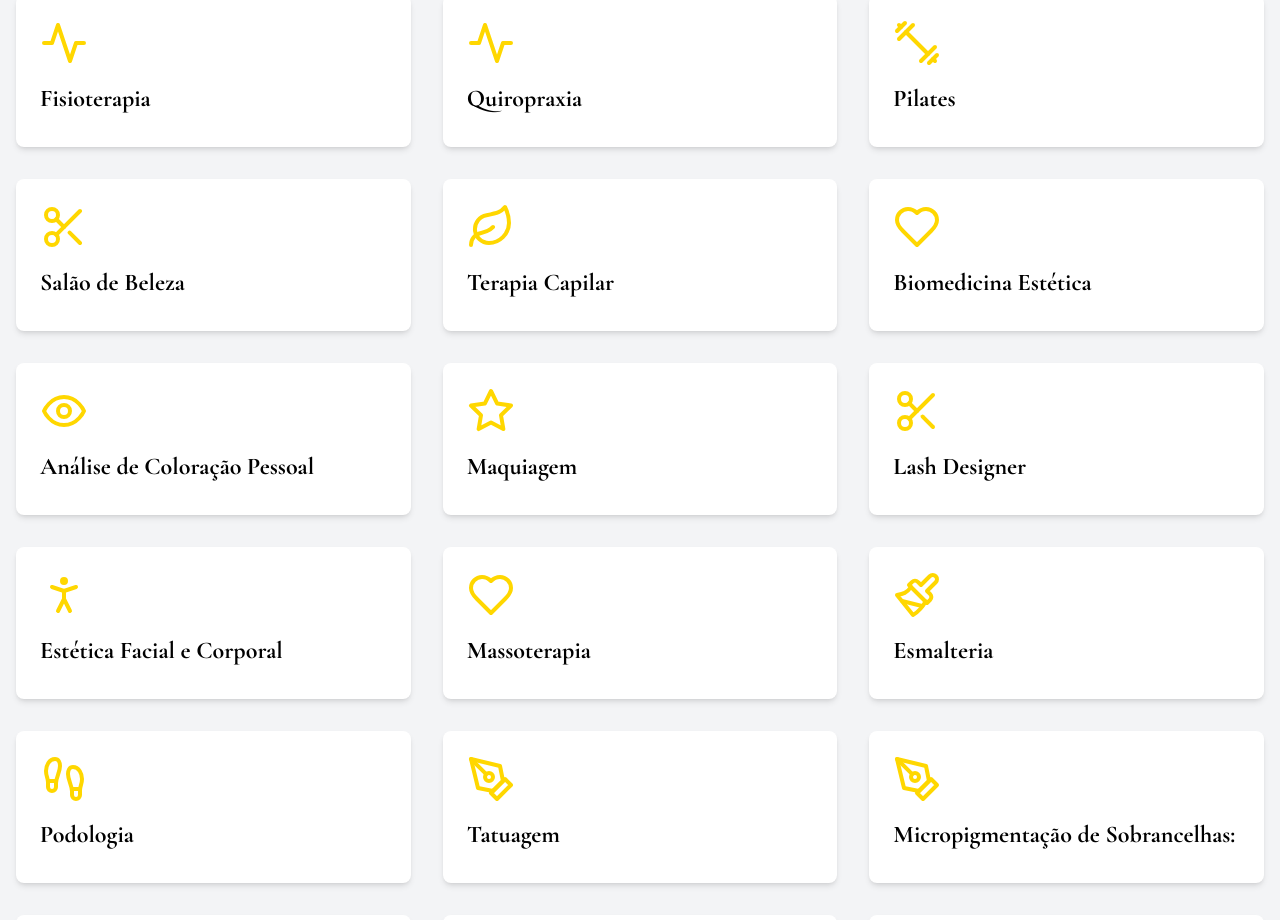
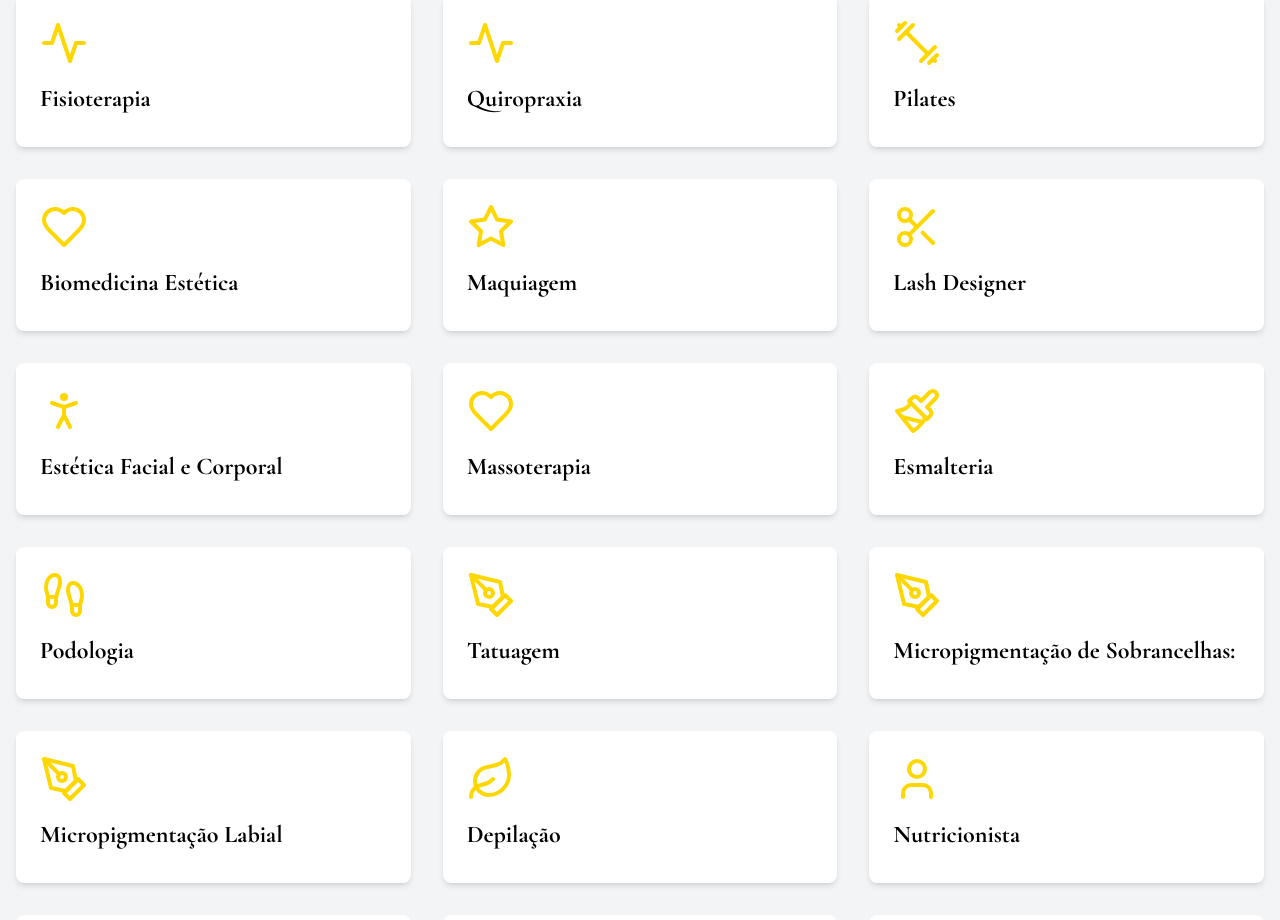
Before and after one commit to diogofrj/icv, a React (Vite) app: page / in a window 1280 px wide. Shown: the part 1039-1959 px from the top of the page. Built offline with nearby package versions, Linux system fonts and the light colour scheme.

Commit message:
Services: add pilates rooms info, remove 3 services
- Pilates: add mention of 3 exclusive rooms
- Remove: Salão de Beleza, Terapia Capilar, Análise de Coloração Pessoal

Co-Authored-By: Claude Sonnet 4.6 <noreply@anthropic.com>

```diff
--- a/src/components/Services.tsx
+++ b/src/components/Services.tsx
@@ -38,23 +38,11 @@ const services = [
   {
     name: 'Pilates',
     icon: Dumbbell,
-    description: 'Eleve corpo e mente a um novo patamar. Uma sinfonia de movimentos precisos e fluidos, o Pilates é muito mais do que uma simples atividade física. É uma jornada de autoconhecimento, onde corpo e mente se unem em perfeita harmonia. Através de exercícios que desafiam e fortalecem, você redescobre a consciência corporal, melhora a postura e encontra um equilíbrio duradouro. Experimente a sensação de leveza e bem-estar que o Pilates proporciona.'
-  },
-  { name: 'Salão de Beleza',
-    icon: Scissors,
-    description: 'Seu refúgio de autocuidado. Um espaço onde a beleza encontra a arte. Nosso salão é muito mais do que apenas um local para um corte de cabelo. Aqui, você experimenta uma jornada de transformação, com profissionais especializados que celebram sua individualidade. Relaxe, inspire-se e saia renovada. Um oásis urbano onde a beleza é mais do que aparência, é uma expressão de você.'
-  },
-  { name: 'Terapia Capilar',
-    icon: Leaf,
-    description: 'A terapia capilar é um ritual de cuidado que transcende a beleza, restaurando a saúde do seu couro cabeludo e a vitalidade dos fios. Uma jornada personalizada para revelar a beleza natural e única dos seus cabelos.'
+    description: 'Eleve corpo e mente a um novo patamar. Uma sinfonia de movimentos precisos e fluidos, o Pilates é muito mais do que uma simples atividade física. É uma jornada de autoconhecimento, onde corpo e mente se unem em perfeita harmonia. Através de exercícios que desafiam e fortalecem, você redescobre a consciência corporal, melhora a postura e encontra um equilíbrio duradouro. Experimente a sensação de leveza e bem-estar que o Pilates proporciona. Contamos com 3 salas exclusivas de Pilates para atender você com todo o conforto e qualidade.'
   },
   { name: 'Biomedicina Estética',
     icon: Heart,
     description: 'Harmonize sua beleza com a expertise da biomedicina estética. Nossos tratamentos personalizados, realizados por profissionais altamente qualificados, revelam a sua melhor versão. Experimente resultados naturais e duradouros, com tecnologias de ponta e um toque de sofisticação.'
-  },
-  { name: 'Análise de Coloração Pessoal',
-    icon: Eye,
-    description: 'Descubra a sua paleta de cores ideal. A análise de coloração pessoal é a arte de harmonizar as cores com a sua beleza natural. Através de um estudo detalhado do seu tom de pele, olhos e cabelo, identificamos quais tonalidades realçam sua luminosidade e te deixam radiante. É como encontrar a sua paleta de cores personalizada, um guia para escolhas que valorizam sua identidade e te fazem brilhar em qualquer ocasião. Uma experiência única para quem busca autoconhecimento e um estilo autêntico.'
   },
   { name: 'Maquiagem',
     icon: Star,
```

■ Task to complete
Within the lines above, find those holding the word "jornada" and copy them.

■ Response area
-    description: 'Eleve corpo e mente a um novo patamar. Uma sinfonia de movimentos precisos e fluidos, o Pilates é muito mais do que uma simples atividade física. É uma jornada de autoconhecimento, onde corpo e mente se unem em perfeita harmonia. Através de exercícios que desafiam e fortalecem, você redescobre a consciência corporal, melhora a postura e encontra um equilíbrio duradouro. Experimente a sensação de leveza e bem-estar que o Pilates proporciona.'
-    description: 'Seu refúgio de autocuidado. Um espaço onde a beleza encontra a arte. Nosso salão é muito mais do que apenas um local para um corte de cabelo. Aqui, você experimenta uma jornada de transformação, com profissionais especializados que celebram sua individualidade. Relaxe, inspire-se e saia renovada. Um oásis urbano onde a beleza é mais do que aparência, é uma expressão de você.'
-    description: 'A terapia capilar é um ritual de cuidado que transcende a beleza, restaurando a saúde do seu couro cabeludo e a vitalidade dos fios. Uma jornada personalizada para revelar a beleza natural e única dos seus cabelos.'
+    description: 'Eleve corpo e mente a um novo patamar. Uma sinfonia de movimentos precisos e fluidos, o Pilates é muito mais do que uma simples atividade física. É uma jornada de autoconhecimento, onde corpo e mente se unem em perfeita harmonia. Através de exercícios que desafiam e fortalecem, você redescobre a consciência corporal, melhora a postura e encontra um equilíbrio duradouro. Experimente a sensação de leveza e bem-estar que o Pilates proporciona. Contamos com 3 salas exclusivas de Pilates para atender você com todo o conforto e qualidade.'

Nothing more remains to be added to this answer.